    (Elsevier, 15.01.2023) Sauter, Daniel; Steuer, Andrea; Wasmund, Kenneth; Hausmann, Bela; Szewzyk, Ulrich; Sperlich, Alexander; Gnirss, Regina; Cooper, Myriel; Wintgens, Thomas [in: Science of The Total Environment]
    01A - Beitrag in wissenschaftlicher Zeitschrift
  • Publikation
    Anaerobic digestion of biowaste in Indian municipalities. Effects on energy, fertilizers, water and the local environment
    (Elsevier, 07/2021) Gross, Thomas; Breitenmoser, Lena; Hugi, Christoph; Wintgens, Thomas [in: Resources, Conservation and Recycling]
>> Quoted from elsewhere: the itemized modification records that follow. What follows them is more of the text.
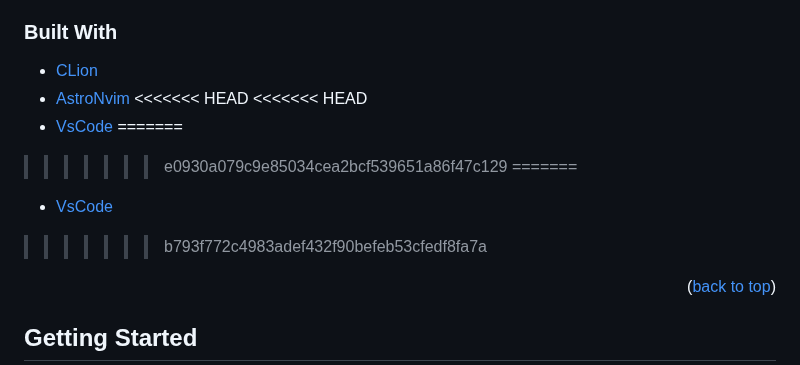
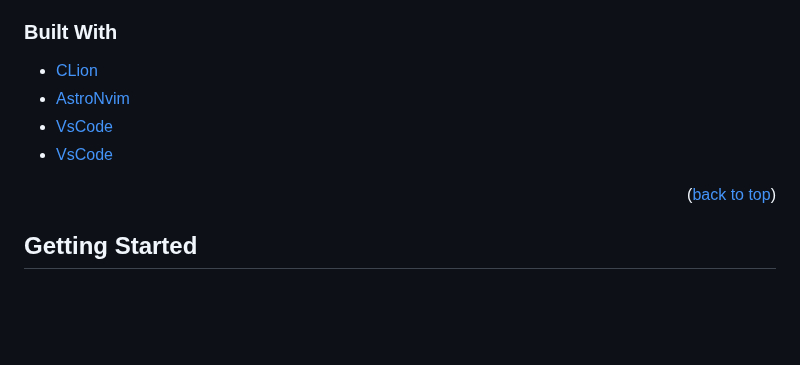
Before and after one commit to Ticafblanc/webserv, a Markdown page: README.md, the part around the change. Drawn GitHub-style; blank space fills up the shorter version.

Commit message:
fix readme gitblame yann

```diff
--- a/README.md
+++ b/README.md
@@ -70,14 +70,8 @@ Knowing its arcane will be useful, even if you won’t be working on a website.
 
 * [CLion](https://www.jetbrains.com/clion/promo/?source=google&medium=cpc&campaign=11960744855&term=clion&content=489240779234&gclid=EAIaIQobChMIjYSpkeeX_AIVh6XICh0CqwhAEAAYASAAEgLIVPD_BwE)
 * [AstroNvim](https://github.com/AstroNvim/AstroNvim)
-<<<<<<< HEAD
-<<<<<<< HEAD
 * [VsCode](https://code.visualstudio.com/)
-=======
->>>>>>> e0930a079c9e85034cea2bcf539651a86f47c129
-=======
 * [VsCode](https://code.visualstudio.com/)
->>>>>>> b793f772c4983adef432f90befeb53cfedf8fa7a
 
 <p align="right">(<a href="#top">back to top</a>)</p>
 
```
    Anaerobic digestion (AD) of biowaste seems promising to provide renewable energy (biogas) and organic fertilizers (digestate) and mitigate environmental pollution in India. Intersectoral analyses of biowaste management in municipalities are needed to reveal benefits and trade-offs of AD at the implementation-level. Therefore, we applied material flow analyses (MFAs) to quantify effects of potential AD treatment of biowaste on energy and fertilizer supply, water consumption and environmental pollution in two villages, two towns and two cities in Maharashtra. Results show that in villages AD of available manure and crop residues can cover over half of the energy consumption for cooking (EC) and reduce firewood dependency. In towns and cities, AD of municipal biowaste is more relevant for organic fertilizer supply and pollution control because digestate can provide up to several times the nutrient requirements for crop production, but can harm ecosystems when discharged to the environment. Hence, in addition to energy from municipal biowaste - which can supply 4-6% of EC - digestate valorisation seems vital but requires appropriate post-treatment, quality control and trust building with farmers. To minimize trade-offs, water-saving options should be considered because 2-20% of current groundwater abstraction in municipalities is required to treat all available biowaste with 'wet' AD systems compared to <3% with 'dry' AD systems. We conclude that biowaste management with AD requires contextualized solutions in the setting of energy, fertilizers and water at the implementation-level to conceive valorization strategies for all AD products, reduce environmental pollution and minimize trade-offs with water resources.
    01A - Beitrag in wissenschaftlicher Zeitschrift